### [Activity]
Your answer should restate each line of the data below word for word.

### [Provided records]
____________________
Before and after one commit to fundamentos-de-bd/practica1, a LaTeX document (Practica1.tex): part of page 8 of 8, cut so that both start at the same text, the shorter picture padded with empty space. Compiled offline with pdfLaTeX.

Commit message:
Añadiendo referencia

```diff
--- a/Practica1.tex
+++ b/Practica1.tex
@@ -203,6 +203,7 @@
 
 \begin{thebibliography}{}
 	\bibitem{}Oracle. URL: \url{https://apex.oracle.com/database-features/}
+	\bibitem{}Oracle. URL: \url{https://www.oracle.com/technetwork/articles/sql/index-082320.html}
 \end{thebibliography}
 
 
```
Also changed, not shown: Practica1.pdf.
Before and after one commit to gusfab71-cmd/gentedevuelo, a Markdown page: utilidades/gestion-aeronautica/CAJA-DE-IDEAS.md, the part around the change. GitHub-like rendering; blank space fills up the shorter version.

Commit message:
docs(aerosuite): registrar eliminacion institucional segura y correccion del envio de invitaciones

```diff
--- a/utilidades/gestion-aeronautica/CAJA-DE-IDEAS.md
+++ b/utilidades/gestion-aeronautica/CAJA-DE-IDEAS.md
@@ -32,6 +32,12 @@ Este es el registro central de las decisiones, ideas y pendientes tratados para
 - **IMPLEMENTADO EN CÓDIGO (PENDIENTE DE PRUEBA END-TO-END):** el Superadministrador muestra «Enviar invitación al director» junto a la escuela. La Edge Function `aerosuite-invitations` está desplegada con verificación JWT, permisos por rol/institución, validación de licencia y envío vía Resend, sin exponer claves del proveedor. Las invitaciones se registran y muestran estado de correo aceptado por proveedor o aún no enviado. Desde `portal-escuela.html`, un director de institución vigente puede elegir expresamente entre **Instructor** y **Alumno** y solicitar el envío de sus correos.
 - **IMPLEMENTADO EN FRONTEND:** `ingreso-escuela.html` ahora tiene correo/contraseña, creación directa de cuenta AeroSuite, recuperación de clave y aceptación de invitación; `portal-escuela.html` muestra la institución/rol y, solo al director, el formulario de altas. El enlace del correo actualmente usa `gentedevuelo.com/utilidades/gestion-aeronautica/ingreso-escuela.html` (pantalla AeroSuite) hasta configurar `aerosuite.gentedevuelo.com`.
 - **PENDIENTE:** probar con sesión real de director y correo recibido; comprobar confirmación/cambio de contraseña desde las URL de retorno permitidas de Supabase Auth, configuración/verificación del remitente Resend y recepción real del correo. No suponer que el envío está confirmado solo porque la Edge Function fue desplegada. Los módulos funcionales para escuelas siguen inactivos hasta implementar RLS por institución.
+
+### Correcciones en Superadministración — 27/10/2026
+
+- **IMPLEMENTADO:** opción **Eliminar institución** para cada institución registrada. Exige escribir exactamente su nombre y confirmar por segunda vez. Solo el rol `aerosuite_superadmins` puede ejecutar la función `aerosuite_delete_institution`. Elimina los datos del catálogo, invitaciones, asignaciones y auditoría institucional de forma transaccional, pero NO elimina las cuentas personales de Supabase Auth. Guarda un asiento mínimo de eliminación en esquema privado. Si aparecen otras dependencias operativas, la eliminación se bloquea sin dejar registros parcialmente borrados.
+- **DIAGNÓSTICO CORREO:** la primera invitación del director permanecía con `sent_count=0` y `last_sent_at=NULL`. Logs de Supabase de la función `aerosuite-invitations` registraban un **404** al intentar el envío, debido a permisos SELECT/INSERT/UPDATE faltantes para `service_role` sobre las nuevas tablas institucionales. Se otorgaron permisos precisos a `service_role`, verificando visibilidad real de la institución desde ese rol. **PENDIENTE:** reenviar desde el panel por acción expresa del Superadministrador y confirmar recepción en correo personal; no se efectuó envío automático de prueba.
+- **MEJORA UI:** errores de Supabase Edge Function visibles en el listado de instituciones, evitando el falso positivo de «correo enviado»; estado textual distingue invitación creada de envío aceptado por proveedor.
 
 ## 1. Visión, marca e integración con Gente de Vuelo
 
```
____________________
### [Exercise solution]
Before and after one commit to fundamentos-de-bd/practica1, a LaTeX document (Practica1.tex): part of page 8 of 8, cut so that both start at the same text, the shorter picture padded with empty space. Compiled offline with pdfLaTeX.

Commit message:
Añadiendo referencia

```diff
--- a/Practica1.tex
+++ b/Practica1.tex
@@ -203,6 +203,7 @@
 
 \begin{thebibliography}{}
 	\bibitem{}Oracle. URL: \url{https://apex.oracle.com/database-features/}
+	\bibitem{}Oracle. URL: \url{https://www.oracle.com/technetwork/articles/sql/index-082320.html}
 \end{thebibliography}
 
 
```
Also changed, not shown: Practica1.pdf.
Before and after one commit to gusfab71-cmd/gentedevuelo, a Markdown page: utilidades/gestion-aeronautica/CAJA-DE-IDEAS.md, the part around the change. GitHub-like rendering; blank space fills up the shorter version.

Commit message:
docs(aerosuite): registrar eliminacion institucional segura y correccion del envio de invitaciones

```diff
--- a/utilidades/gestion-aeronautica/CAJA-DE-IDEAS.md
+++ b/utilidades/gestion-aeronautica/CAJA-DE-IDEAS.md
@@ -32,6 +32,12 @@ Este es el registro central de las decisiones, ideas y pendientes tratados para
 - **IMPLEMENTADO EN CÓDIGO (PENDIENTE DE PRUEBA END-TO-END):** el Superadministrador muestra «Enviar invitación al director» junto a la escuela. La Edge Function `aerosuite-invitations` está desplegada con verificación JWT, permisos por rol/institución, validación de licencia y envío vía Resend, sin exponer claves del proveedor. Las invitaciones se registran y muestran estado de correo aceptado por proveedor o aún no enviado. Desde `portal-escuela.html`, un director de institución vigente puede elegir expresamente entre **Instructor** y **Alumno** y solicitar el envío de sus correos.
 - **IMPLEMENTADO EN FRONTEND:** `ingreso-escuela.html` ahora tiene correo/contraseña, creación directa de cuenta AeroSuite, recuperación de clave y aceptación de invitación; `portal-escuela.html` muestra la institución/rol y, solo al director, el formulario de altas. El enlace del correo actualmente usa `gentedevuelo.com/utilidades/gestion-aeronautica/ingreso-escuela.html` (pantalla AeroSuite) hasta configurar `aerosuite.gentedevuelo.com`.
 - **PENDIENTE:** probar con sesión real de director y correo recibido; comprobar confirmación/cambio de contraseña desde las URL de retorno permitidas de Supabase Auth, configuración/verificación del remitente Resend y recepción real del correo. No suponer que el envío está confirmado solo porque la Edge Function fue desplegada. Los módulos funcionales para escuelas siguen inactivos hasta implementar RLS por institución.
+
+### Correcciones en Superadministración — 27/10/2026
+
+- **IMPLEMENTADO:** opción **Eliminar institución** para cada institución registrada. Exige escribir exactamente su nombre y confirmar por segunda vez. Solo el rol `aerosuite_superadmins` puede ejecutar la función `aerosuite_delete_institution`. Elimina los datos del catálogo, invitaciones, asignaciones y auditoría institucional de forma transaccional, pero NO elimina las cuentas personales de Supabase Auth. Guarda un asiento mínimo de eliminación en esquema privado. Si aparecen otras dependencias operativas, la eliminación se bloquea sin dejar registros parcialmente borrados.
+- **DIAGNÓSTICO CORREO:** la primera invitación del director permanecía con `sent_count=0` y `last_sent_at=NULL`. Logs de Supabase de la función `aerosuite-invitations` registraban un **404** al intentar el envío, debido a permisos SELECT/INSERT/UPDATE faltantes para `service_role` sobre las nuevas tablas institucionales. Se otorgaron permisos precisos a `service_role`, verificando visibilidad real de la institución desde ese rol. **PENDIENTE:** reenviar desde el panel por acción expresa del Superadministrador y confirmar recepción en correo personal; no se efectuó envío automático de prueba.
+- **MEJORA UI:** errores de Supabase Edge Function visibles en el listado de instituciones, evitando el falso positivo de «correo enviado»; estado textual distingue invitación creada de envío aceptado por proveedor.
 
 ## 1. Visión, marca e integración con Gente de Vuelo
 
```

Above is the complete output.